=== DATA IN THIS EXERCISE ===
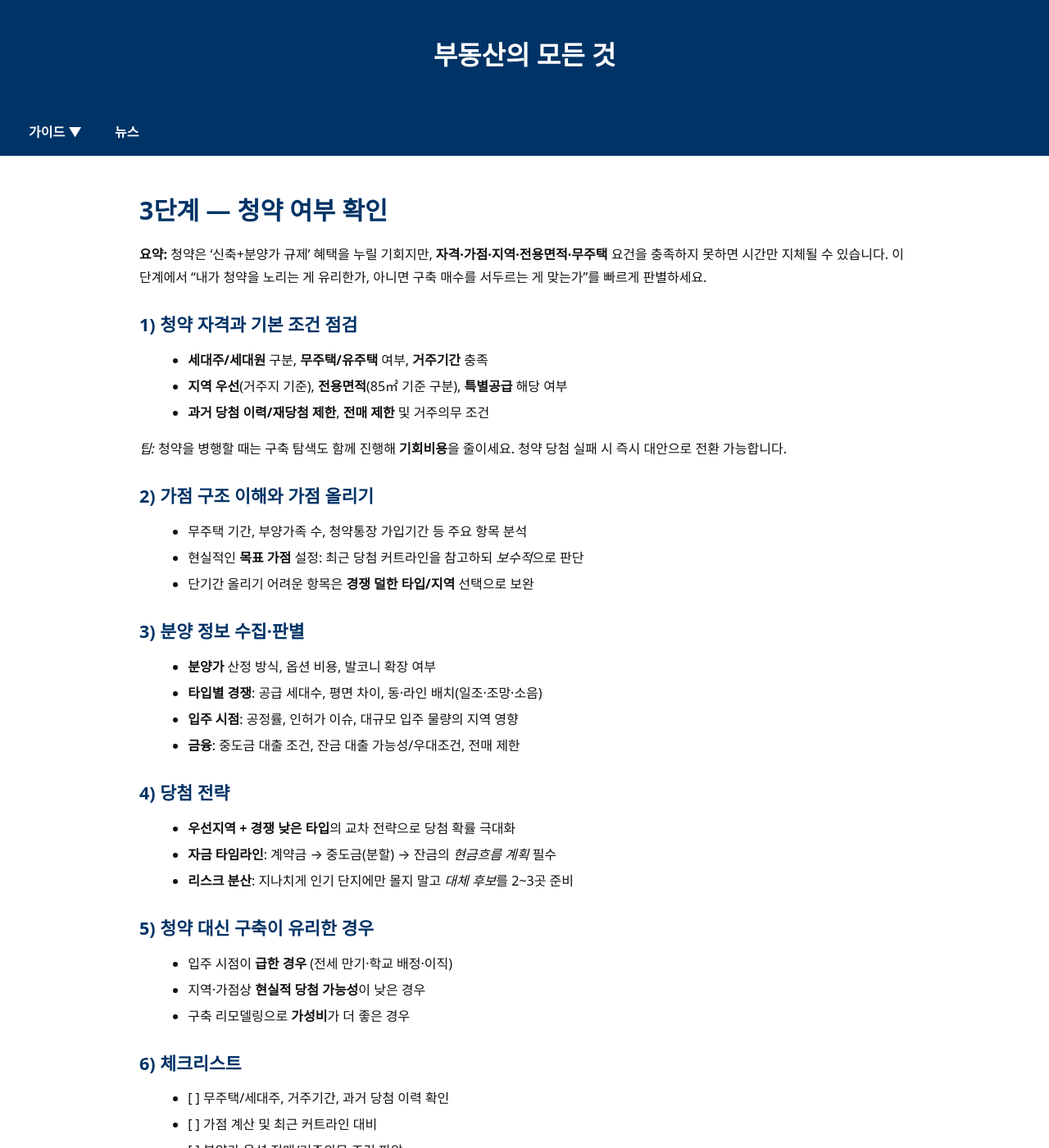
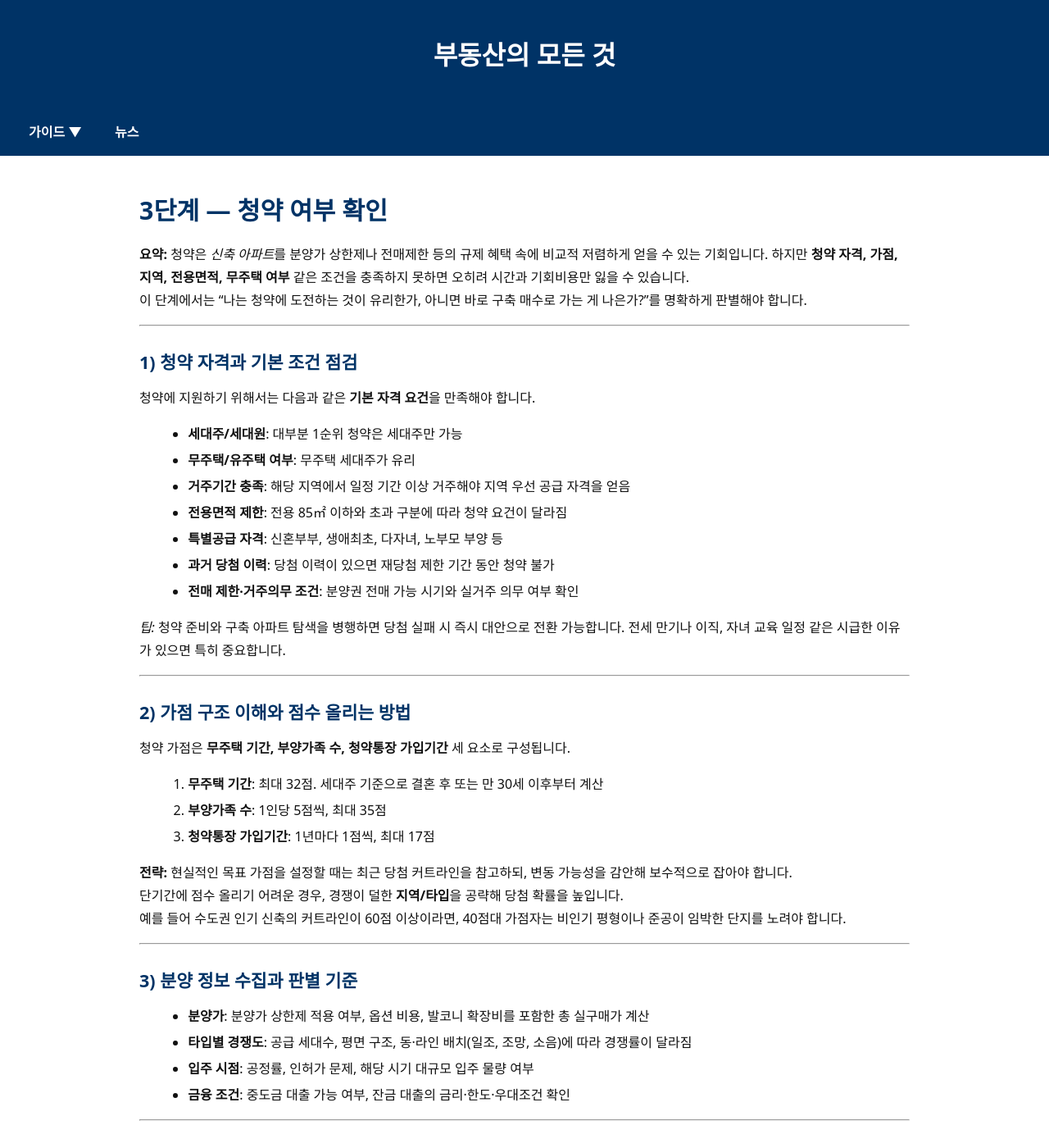
Before and after one commit to kimkisaa/land, a Jekyll site: the page built from guide/3-subscription-check.md, in a window 1280 px wide and 1400 px high. Shown: the whole window at 82% size. Built offline with Jekyll 4.4.1, drawn with Linux system fonts in a browser that asks for light colours; some of the changed text lies outside the part shown.

Commit message:
Update 3-subscription-check.md

```diff
--- a/guide/3-subscription-check.md
+++ b/guide/3-subscription-check.md
@@ -1,7 +1,7 @@
 ---
 layout: default
 title: 3. 청약 여부 확인
-description: 내 집 마련 3단계 - 청약 자격과 가점, 지역/전용면적/무주택 요건, 당첨 전략과 리스크까지 한 번에 점검하는 체크리스트.
+description: 내 집 마련 3단계 - 청약 자격과 가점, 지역·전용면적·무주택 요건, 당첨 전략과 리스크까지 한 번에 점검하는 체크리스트.
 permalink: /guide/3-subscription-check/
 last_modified_at: 2025-08-11
 ---
@@ -10,58 +10,88 @@ last_modified_at: 2025-08-11
 
 <h1>3단계 — 청약 여부 확인</h1>
 
-<p><strong>요약:</strong> 청약은 ‘신축+분양가 규제’ 혜택을 누릴 기회지만, <strong>자격·가점·지역·전용면적·무주택</strong> 요건을 충족하지 못하면 시간만 지체될 수 있습니다. 이 단계에서 “내가 청약을 노리는 게 유리한가, 아니면 구축 매수를 서두르는 게 맞는가”를 빠르게 판별하세요.</p>
+<p><strong>요약:</strong> 청약은 <em>신축 아파트</em>를 분양가 상한제나 전매제한 등의 규제 혜택 속에 비교적 저렴하게 얻을 수 있는 기회입니다. 하지만 <strong>청약 자격, 가점, 지역, 전용면적, 무주택 여부</strong> 같은 조건을 충족하지 못하면 오히려 시간과 기회비용만 잃을 수 있습니다.<br>
+이 단계에서는 “나는 청약에 도전하는 것이 유리한가, 아니면 바로 구축 매수로 가는 게 나은가?”를 명확하게 판별해야 합니다.</p>
+
+<hr>
 
 <h2>1) 청약 자격과 기본 조건 점검</h2>
+<p>청약에 지원하기 위해서는 다음과 같은 <strong>기본 자격 요건</strong>을 만족해야 합니다.</p>
 <ul>
-  <li><strong>세대주/세대원</strong> 구분, <strong>무주택/유주택</strong> 여부, <strong>거주기간</strong> 충족</li>
-  <li><strong>지역 우선</strong>(거주지 기준), <strong>전용면적</strong>(85㎡ 기준 구분), <strong>특별공급</strong> 해당 여부</li>
-  <li><strong>과거 당첨 이력/재당첨 제한</strong>, <strong>전매 제한</strong> 및 거주의무 조건</li>
+  <li><strong>세대주/세대원</strong>: 대부분 1순위 청약은 세대주만 가능</li>
+  <li><strong>무주택/유주택 여부</strong>: 무주택 세대주가 유리</li>
+  <li><strong>거주기간 충족</strong>: 해당 지역에서 일정 기간 이상 거주해야 지역 우선 공급 자격을 얻음</li>
+  <li><strong>전용면적 제한</strong>: 전용 85㎡ 이하와 초과 구분에 따라 청약 요건이 달라짐</li>
+  <li><strong>특별공급 자격</strong>: 신혼부부, 생애최초, 다자녀, 노부모 부양 등</li>
+  <li><strong>과거 당첨 이력</strong>: 당첨 이력이 있으면 재당첨 제한 기간 동안 청약 불가</li>
+  <li><strong>전매 제한·거주의무 조건</strong>: 분양권 전매 가능 시기와 실거주 의무 여부 확인</li>
 </ul>
-<p><em>팁:</em> 청약을 병행할 때는 구축 탐색도 함께 진행해 <strong>기회비용</strong>을 줄이세요. 청약 당첨 실패 시 즉시 대안으로 전환 가능합니다.</p>
+<p><em>팁:</em> 청약 준비와 구축 아파트 탐색을 병행하면 당첨 실패 시 즉시 대안으로 전환 가능합니다. 전세 만기나 이직, 자녀 교육 일정 같은 시급한 이유가 있으면 특히 중요합니다.</p>
 
-<h2>2) 가점 구조 이해와 가점 올리기</h2>
+<hr>
+
+<h2>2) 가점 구조 이해와 점수 올리는 방법</h2>
+<p>청약 가점은 <strong>무주택 기간, 부양가족 수, 청약통장 가입기간</strong> 세 요소로 구성됩니다.</p>
+<ol>
+  <li><strong>무주택 기간</strong>: 최대 32점. 세대주 기준으로 결혼 후 또는 만 30세 이후부터 계산</li>
+  <li><strong>부양가족 수</strong>: 1인당 5점씩, 최대 35점</li>
+  <li><strong>청약통장 가입기간</strong>: 1년마다 1점씩, 최대 17점</li>
+</ol>
+<p><strong>전략:</strong> 현실적인 목표 가점을 설정할 때는 최근 당첨 커트라인을 참고하되, 변동 가능성을 감안해 보수적으로 잡아야 합니다.<br>
+단기간에 점수 올리기 어려운 경우, 경쟁이 덜한 <strong>지역/타입</strong>을 공략해 당첨 확률을 높입니다.<br>
+예를 들어 수도권 인기 신축의 커트라인이 60점 이상이라면, 40점대 가점자는 비인기 평형이나 준공이 임박한 단지를 노려야 합니다.</p>
+
+<hr>
+
+<h2>3) 분양 정보 수집과 판별 기준</h2>
 <ul>
-  <li>무주택 기간, 부양가족 수, 청약통장 가입기간 등 주요 항목 분석</li>
-  <li>현실적인 <strong>목표 가점</strong> 설정: 최근 당첨 커트라인을 참고하되 <em>보수적</em>으로 판단</li>
-  <li>단기간 올리기 어려운 항목은 <strong>경쟁 덜한 타입/지역</strong> 선택으로 보완</li>
+  <li><strong>분양가</strong>: 분양가 상한제 적용 여부, 옵션 비용, 발코니 확장비를 포함한 총 실구매가 계산</li>
+  <li><strong>타입별 경쟁도</strong>: 공급 세대수, 평면 구조, 동·라인 배치(일조, 조망, 소음)에 따라 경쟁률이 달라짐</li>
+  <li><strong>입주 시점</strong>: 공정률, 인허가 문제, 해당 시기 대규모 입주 물량 여부</li>
+  <li><strong>금융 조건</strong>: 중도금 대출 가능 여부, 잔금 대출의 금리·한도·우대조건 확인</li>
 </ul>
 
-<h2>3) 분양 정보 수집·판별</h2>
+<hr>
+
+<h2>4) 당첨 전략 수립</h2>
 <ul>
-  <li><strong>분양가</strong> 산정 방식, 옵션 비용, 발코니 확장 여부</li>
-  <li><strong>타입별 경쟁</strong>: 공급 세대수, 평면 차이, 동·라인 배치(일조·조망·소음)</li>
-  <li><strong>입주 시점</strong>: 공정률, 인허가 이슈, 대규모 입주 물량의 지역 영향</li>
-  <li><strong>금융</strong>: 중도금 대출 조건, 잔금 대출 가능성/우대조건, 전매 제한</li>
+  <li><strong>우선공급지역 + 경쟁 낮은 타입</strong>을 동시에 노리는 교차 전략</li>
+  <li><strong>자금 타임라인</strong>: 계약금 → 중도금(보통 3~6회 분할) → 잔금의 현금 흐름 계획</li>
+  <li><strong>리스크 분산</strong>: 인기 단지 한 곳만 바라보지 말고, 대체 후보 2~3곳 함께 준비</li>
 </ul>
 
-<h2>4) 당첨 전략</h2>
-<ul>
-  <li><strong>우선지역 + 경쟁 낮은 타입</strong>의 교차 전략으로 당첨 확률 극대화</li>
-  <li><strong>자금 타임라인</strong>: 계약금 → 중도금(분할) → 잔금의 <em>현금흐름 계획</em> 필수</li>
-  <li><strong>리스크 분산</strong>: 지나치게 인기 단지에만 몰지 말고 <em>대체 후보</em>를 2~3곳 준비</li>
-</ul>
+<hr>
 
 <h2>5) 청약 대신 구축이 유리한 경우</h2>
 <ul>
-  <li>입주 시점이 <strong>급한 경우</strong> (전세 만기·학교 배정·이직)</li>
-  <li>지역·가점상 <strong>현실적 당첨 가능성</strong>이 낮은 경우</li>
-  <li>구축 리모델링으로 <strong>가성비</strong>가 더 좋은 경우</li>
+  <li>입주가 <strong>급한 경우</strong>: 전세 만기, 학교 배정, 직장 이동 등</li>
+  <li><strong>가점/지역상 당첨 가능성이 낮은 경우</strong>: 대기 시간만 길어질 수 있음</li>
+  <li>구축 리모델링으로 <strong>가성비</strong>가 더 높은 경우</li>
 </ul>
 
-<h2>6) 체크리스트</h2>
+<hr>
+
+<h2>6) 청약 여부 체크리스트</h2>
 <ul>
-  <li>[ ] 무주택/세대주, 거주기간, 과거 당첨 이력 확인</li>
-  <li>[ ] 가점 계산 및 최근 커트라인 대비</li>
-  <li>[ ] 분양가·옵션·전매/거주의무 조건 파악</li>
-  <li>[ ] 자금 타임라인(계약금/중도금/잔금) 확정</li>
-  <li>[ ] 청약 실패 시 대안(구축 매수) 동시 준비</li>
+  <li>[ ] 무주택/세대주 여부, 거주기간 충족, 과거 당첨 이력 확인</li>
+  <li>[ ] 가점 계산 후 최근 당첨 커트라인과 비교</li>
+  <li>[ ] 분양가, 옵션 비용, 전매·거주의무 조건 파악</li>
+  <li>[ ] 자금 흐름 계획 수립(계약금, 중도금, 잔금)</li>
+  <li>[ ] 청약 실패 시 대안 매수 계획 확보</li>
 </ul>
 
+<hr>
+
 <h2>FAQ</h2>
-<p><strong>Q. 가점이 낮은데도 도전할까요?</strong> 경쟁이 낮은 타입/지역, 특별공급 해당 여부를 검토하세요. 당첨 가능성이 낮다면 병행 투자 대신 <strong>구축 매수</strong>를 현실적으로 준비하는 것이 시간·비용 효율적입니다.</p>
-<p><strong>Q. 분양가가 적정한지 어떻게 판단하나요?</strong> 인근 입주 5년 내 단지의 실거래·관리비·커뮤니티 수준과 비교하고, 잔금 시점 <strong>금리 시나리오</strong>까지 반영하세요.</p>
+<p><strong>Q. 가점이 낮은데도 청약 도전해야 하나요?</strong><br>
+A. 경쟁이 낮은 타입과 지역을 찾아보고, 특별공급 자격이 있는지 검토하세요. 그래도 가능성이 낮다면 구축 매수를 병행 준비하는 것이 시간과 비용을 아낄 수 있습니다.</p>
 
-<p><a class="btn primary" href="{{ '/guide/4-property-research/' | relative_url }}">다음 단계 → 4. 매물 조사 및 비교</a>
-   <a class="btn" href="{{ '/guide/2-budget-plan/' | relative_url }}">← 이전 단계: 예산 및 자금 계획</a></p>
+<p><strong>Q. 분양가 적정성은 어떻게 판단하나요?</strong><br>
+A. 인근 5년 이내 입주 단지의 실거래가, 관리비, 커뮤니티 수준과 비교하세요. 또한 잔금 시점의 금리 변동 가능성까지 고려해야 합니다.</p>
+
+<p>
+<a class="btn primary" href="{{ '/guide/4-property-research/' | relative_url }}">다음 단계 → 4. 매물 조사 및 비교</a>
+<a class="btn" href="{{ '/guide/2-budget-plan/' | relative_url }}">← 이전 단계: 예산 및 자금 계획</a>
+</p>
+
 </section>
```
===
[WHAT THIS TASK INVOLVES]: Check each line of the records for "가능성이" and copy the ones that contain it.

[TASK ANSWER]:
+  <li><strong>가점/지역상 당첨 가능성이 낮은 경우</strong>: 대기 시간만 길어질 수 있음</li>
-<p><strong>Q. 가점이 낮은데도 도전할까요?</strong> 경쟁이 낮은 타입/지역, 특별공급 해당 여부를 검토하세요. 당첨 가능성이 낮다면 병행 투자 대신 <strong>구축 매수</strong>를 현실적으로 준비하는 것이 시간·비용 효율적입니다.</p>
+A. 경쟁이 낮은 타입과 지역을 찾아보고, 특별공급 자격이 있는지 검토하세요. 그래도 가능성이 낮다면 구축 매수를 병행 준비하는 것이 시간과 비용을 아낄 수 있습니다.</p>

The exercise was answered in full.